Black Warrior Riverkeeper celebrates its 15th anniversaryBy Serena Bailey | 06/12/2017 10:44am
Black Warrior Riverkeeper is a Birmingham-based nonprofit dedicated to helping protect the Black Warrior River watershed.
Five years ago the Birmingham-based nonprofit Black Warrior Riverkeeper was celebrating its 10th anniversary on the Bama Belle when one of the boat’s engines broke. The boat would be out of commission for almost five years, returning this past February. Now, Black Warrior Riverkeeper is returning to Tuscaloosa to celebrate its fifteenth anniversary on the Bama Belle, cruising the river it works every day to protect.
“Environmentalism is a very efficient and effective way of loving one's neighbors because the environment affects everyone,” said Charles Scribner, the executive director of Black Warrior Riverkeeper. “Doesn't matter what your politics are, what your background is, or what you're interested in. We all need clean water in order to survive and thrive. There are a million people that live in the Black Warrior River Watershed so if I can do anything to help to make their water quality better I'll feel really good about that.”

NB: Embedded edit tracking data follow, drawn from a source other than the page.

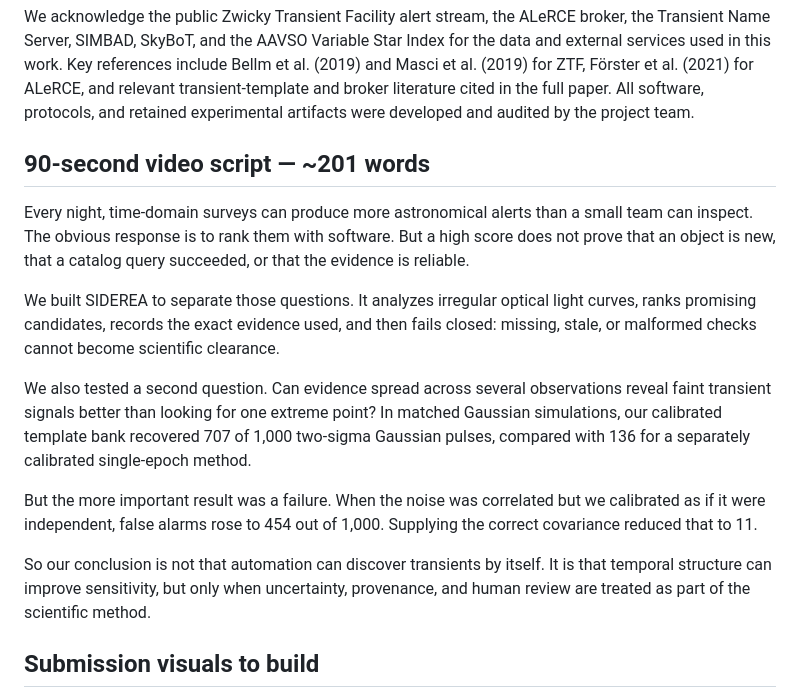
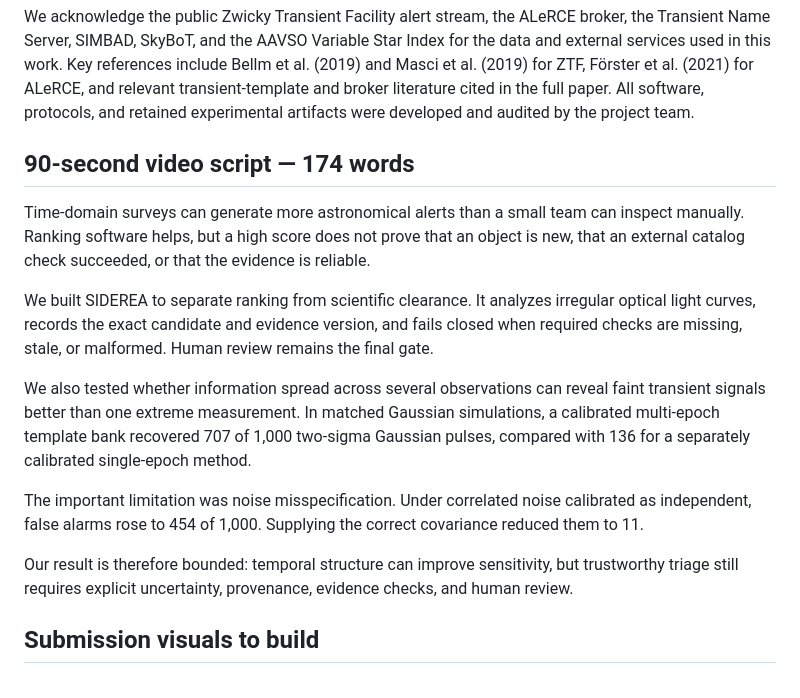
Before and after one commit to build-the-future-11/IRIS-Space, a Markdown page: applications/IRIS_NATIONAL_FAIR_2026.md, the part around the change. Rendered like a GitHub page.

Commit message:
docs(iris): tighten 90-second video script

```diff
--- a/applications/IRIS_NATIONAL_FAIR_2026.md
+++ b/applications/IRIS_NATIONAL_FAIR_2026.md
@@ -51,17 +51,17 @@ The audited campaign contained 24 productive runs and 3,824 distinct broker obje
 
 We acknowledge the public Zwicky Transient Facility alert stream, the ALeRCE broker, the Transient Name Server, SIMBAD, SkyBoT, and the AAVSO Variable Star Index for the data and external services used in this work. Key references include Bellm et al. (2019) and Masci et al. (2019) for ZTF, Förster et al. (2021) for ALeRCE, and relevant transient-template and broker literature cited in the full paper. All software, protocols, and retained experimental artifacts were developed and audited by the project team.
 
-## 90-second video script — ~201 words
+## 90-second video script — 174 words
 
-Every night, time-domain surveys can produce more astronomical alerts than a small team can inspect. The obvious response is to rank them with software. But a high score does not prove that an object is new, that a catalog query succeeded, or that the evidence is reliable.
+Time-domain surveys can generate more astronomical alerts than a small team can inspect manually. Ranking software helps, but a high score does not prove that an object is new, that an external catalog check succeeded, or that the evidence is reliable.
 
-We built SIDEREA to separate those questions. It analyzes irregular optical light curves, ranks promising candidates, records the exact evidence used, and then fails closed: missing, stale, or malformed checks cannot become scientific clearance.
+We built SIDEREA to separate ranking from scientific clearance. It analyzes irregular optical light curves, records the exact candidate and evidence version, and fails closed when required checks are missing, stale, or malformed. Human review remains the final gate.
 
-We also tested a second question. Can evidence spread across several observations reveal faint transient signals better than looking for one extreme point? In matched Gaussian simulations, our calibrated template bank recovered 707 of 1,000 two-sigma Gaussian pulses, compared with 136 for a separately calibrated single-epoch method.
+We also tested whether information spread across several observations can reveal faint transient signals better than one extreme measurement. In matched Gaussian simulations, a calibrated multi-epoch template bank recovered 707 of 1,000 two-sigma Gaussian pulses, compared with 136 for a separately calibrated single-epoch method.
 
-But the more important result was a failure. When the noise was correlated but we calibrated as if it were independent, false alarms rose to 454 out of 1,000. Supplying the correct covariance reduced that to 11.
+The important limitation was noise misspecification. Under correlated noise calibrated as independent, false alarms rose to 454 of 1,000. Supplying the correct covariance reduced them to 11.
 
-So our conclusion is not that automation can discover transients by itself. It is that temporal structure can improve sensitivity, but only when uncertainty, provenance, and human review are treated as part of the scientific method.
+Our result is therefore bounded: temporal structure can improve sensitivity, but trustworthy triage still requires explicit uncertainty, provenance, evidence checks, and human review.
 
 ## Submission visuals to build
 
```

Black Warrior Riverkeeper is an organization dedicated to helping protect the Black Warrior River watershed, including the river and all creeks and lakes connected to it in 17 counties across the state. Tuscaloosa was chosen for the celebration for a few reasons, according to Scribner. Among which include the fact that the river and the city of Tuscaloosa both have the same namesake, Choctaw Chief Tuskaloosa, and the fact that most of the organization's volunteers are UA students.

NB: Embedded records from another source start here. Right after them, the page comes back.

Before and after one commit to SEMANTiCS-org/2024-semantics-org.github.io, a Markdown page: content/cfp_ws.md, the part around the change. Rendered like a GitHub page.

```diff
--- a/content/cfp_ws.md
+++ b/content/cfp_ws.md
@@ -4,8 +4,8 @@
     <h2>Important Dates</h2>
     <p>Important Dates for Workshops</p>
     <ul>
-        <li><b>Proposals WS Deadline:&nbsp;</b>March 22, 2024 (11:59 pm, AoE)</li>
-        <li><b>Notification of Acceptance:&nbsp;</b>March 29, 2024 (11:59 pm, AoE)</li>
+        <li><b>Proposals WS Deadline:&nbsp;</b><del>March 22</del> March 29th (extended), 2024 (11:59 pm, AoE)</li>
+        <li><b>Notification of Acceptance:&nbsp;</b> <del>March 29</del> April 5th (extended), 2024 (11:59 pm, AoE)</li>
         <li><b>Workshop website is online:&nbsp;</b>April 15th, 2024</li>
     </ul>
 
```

“I think the biggest challenge [with] environmental issues is often the results of our efforts are not immediately seen,” he said. “We're protecting our neighbors but we're also protecting future generations. The decisions we make now really affect people downstream, and I don't just mean downstream literally although that is certainly the case, but also downstream figuratively in the case that we're protecting future generations from pollution and harm.”
Senior public relations major Hope Runyan is currently working as an intern at Black Warrior Riverkeeper. As part of her internship, she works on various projects for the organization and reaches out to volunteers across the 17 counties in the watershed. Working with Black Warrior Riverkeeper, she said, has given her a new appreciation for the river and the resources it provides, including drinking water.

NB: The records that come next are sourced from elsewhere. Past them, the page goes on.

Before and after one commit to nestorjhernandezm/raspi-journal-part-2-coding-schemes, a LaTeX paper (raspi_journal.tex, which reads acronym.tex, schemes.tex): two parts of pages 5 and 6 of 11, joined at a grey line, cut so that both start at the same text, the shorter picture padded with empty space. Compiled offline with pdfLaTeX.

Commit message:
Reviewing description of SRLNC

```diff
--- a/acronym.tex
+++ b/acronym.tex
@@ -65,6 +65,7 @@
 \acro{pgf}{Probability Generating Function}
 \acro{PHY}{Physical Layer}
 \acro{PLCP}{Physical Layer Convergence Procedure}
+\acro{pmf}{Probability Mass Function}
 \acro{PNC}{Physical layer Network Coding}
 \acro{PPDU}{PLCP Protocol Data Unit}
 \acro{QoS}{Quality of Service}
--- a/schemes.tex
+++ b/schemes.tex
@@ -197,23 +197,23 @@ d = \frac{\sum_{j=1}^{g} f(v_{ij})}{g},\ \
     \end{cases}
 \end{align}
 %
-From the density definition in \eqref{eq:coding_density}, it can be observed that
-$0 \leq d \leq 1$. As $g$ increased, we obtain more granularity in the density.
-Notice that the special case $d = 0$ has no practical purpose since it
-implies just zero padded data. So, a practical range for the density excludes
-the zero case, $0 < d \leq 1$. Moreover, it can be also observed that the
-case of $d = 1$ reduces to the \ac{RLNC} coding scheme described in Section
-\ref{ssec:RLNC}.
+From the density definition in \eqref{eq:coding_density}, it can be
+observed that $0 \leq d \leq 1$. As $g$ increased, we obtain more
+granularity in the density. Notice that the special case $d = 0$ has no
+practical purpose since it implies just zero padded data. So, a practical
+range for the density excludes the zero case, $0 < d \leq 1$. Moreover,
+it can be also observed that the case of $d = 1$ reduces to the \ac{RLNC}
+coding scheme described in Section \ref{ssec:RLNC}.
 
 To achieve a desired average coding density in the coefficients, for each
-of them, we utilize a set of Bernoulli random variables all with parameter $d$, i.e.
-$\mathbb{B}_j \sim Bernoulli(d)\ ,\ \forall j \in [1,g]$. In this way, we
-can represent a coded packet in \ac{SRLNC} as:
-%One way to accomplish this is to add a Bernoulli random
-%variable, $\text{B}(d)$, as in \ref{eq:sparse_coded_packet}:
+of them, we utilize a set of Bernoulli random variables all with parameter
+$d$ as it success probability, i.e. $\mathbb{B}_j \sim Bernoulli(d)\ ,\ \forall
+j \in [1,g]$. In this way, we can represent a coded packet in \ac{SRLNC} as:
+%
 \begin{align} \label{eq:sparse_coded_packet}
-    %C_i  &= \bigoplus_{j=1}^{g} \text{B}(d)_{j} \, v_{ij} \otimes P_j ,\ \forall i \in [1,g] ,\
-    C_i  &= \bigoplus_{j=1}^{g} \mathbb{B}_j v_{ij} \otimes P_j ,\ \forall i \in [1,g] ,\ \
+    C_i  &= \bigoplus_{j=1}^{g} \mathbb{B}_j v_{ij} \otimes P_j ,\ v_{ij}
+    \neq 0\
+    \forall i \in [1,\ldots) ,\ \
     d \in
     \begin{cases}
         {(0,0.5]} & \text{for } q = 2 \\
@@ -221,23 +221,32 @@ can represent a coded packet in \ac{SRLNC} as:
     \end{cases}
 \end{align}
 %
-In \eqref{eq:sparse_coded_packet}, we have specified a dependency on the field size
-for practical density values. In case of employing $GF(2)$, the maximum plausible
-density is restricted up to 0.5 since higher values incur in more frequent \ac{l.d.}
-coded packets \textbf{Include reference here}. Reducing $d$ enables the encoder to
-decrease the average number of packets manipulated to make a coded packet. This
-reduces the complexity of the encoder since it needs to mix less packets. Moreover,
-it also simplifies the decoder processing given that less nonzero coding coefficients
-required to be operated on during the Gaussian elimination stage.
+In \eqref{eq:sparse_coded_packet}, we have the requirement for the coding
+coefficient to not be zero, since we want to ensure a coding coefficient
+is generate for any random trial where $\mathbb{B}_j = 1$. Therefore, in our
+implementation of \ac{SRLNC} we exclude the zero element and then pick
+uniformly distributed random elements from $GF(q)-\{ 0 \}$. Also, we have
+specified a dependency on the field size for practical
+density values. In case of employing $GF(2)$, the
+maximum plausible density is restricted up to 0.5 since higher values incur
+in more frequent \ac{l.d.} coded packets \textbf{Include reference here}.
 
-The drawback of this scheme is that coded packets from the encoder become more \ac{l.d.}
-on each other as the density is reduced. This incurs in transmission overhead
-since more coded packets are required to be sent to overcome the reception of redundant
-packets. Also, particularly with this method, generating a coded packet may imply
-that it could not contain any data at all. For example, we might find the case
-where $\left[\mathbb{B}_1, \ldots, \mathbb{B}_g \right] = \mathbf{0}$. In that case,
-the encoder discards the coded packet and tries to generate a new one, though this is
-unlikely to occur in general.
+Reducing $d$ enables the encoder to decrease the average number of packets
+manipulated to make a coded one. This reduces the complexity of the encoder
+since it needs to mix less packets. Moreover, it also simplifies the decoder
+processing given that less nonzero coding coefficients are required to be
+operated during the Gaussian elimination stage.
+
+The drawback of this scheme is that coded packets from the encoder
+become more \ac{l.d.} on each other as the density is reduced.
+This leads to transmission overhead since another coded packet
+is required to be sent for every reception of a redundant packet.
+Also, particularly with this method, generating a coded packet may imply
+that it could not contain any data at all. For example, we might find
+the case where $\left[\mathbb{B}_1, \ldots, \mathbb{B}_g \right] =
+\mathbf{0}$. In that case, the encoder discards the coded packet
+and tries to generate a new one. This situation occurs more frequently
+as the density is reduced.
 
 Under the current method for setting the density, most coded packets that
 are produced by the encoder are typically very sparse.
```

“You know you're supposed to recycle but eventually you kind of forget to do some of those things,” Runyan said. “I think that after everything I'm learning, I want to keep it with me and learn to apply to every day. Anywhere I go after graduation, even if I leave Alabama, there's going to be another watershed because you're always living in a watershed and there's probably going to be pollutants and things like that. There's always something for you to do to help the environment.”
William Andreen, a professor in environmental law and administrative law at the University, has been active in the environmental community in Alabama for 30 years. He’s currently a member of Black Warrior Riverkeeper’s Board of Directors as well as a member of its legal committee.
“To me, it's a matter of stewardship,” Andreen said. “We have a marvelous planet with fantastic resources and we have a duty to take care of it and pass it on to future generations in as good a shape as we found it or better.”
For Scribner, he said he doesn’t think the organization’s work will ever be done.
“Even if we made so much progress that it seemed as if there were no more battles to fight the minute that we turn our backs and declare victory there’s going to be some new threat creeping into the watershed,” Scribner said. “So it really takes the vigilance of not just our staff but our thousands of members to contact us consistently and report pollution.”
Citizens who see anything out of the ordinary on the river can also report the occurrence to Black Warrior Riverkeeper through their website blackwarriorriver.org. There they’ll find a list of problems currently facing the river as well as an interactive form to report pollution.
“I think that, politically, unfortunately, people are fed this lie that we need to choose between the environment and jobs so it's been a little bit disappointing to see in a state that is so incredibly outdoorsy and has such beautiful and valuable natural resources that there isn't a very good effort from our politicians to protect those resources,” Scribner said. “But at the same time what has made me so happy is that there are so many non-profit environmental organizations and so many citizens that have the spirit and wanted to protect those resources. So where our government is failing, the citizens are picking up the slack and that's very inspiring.”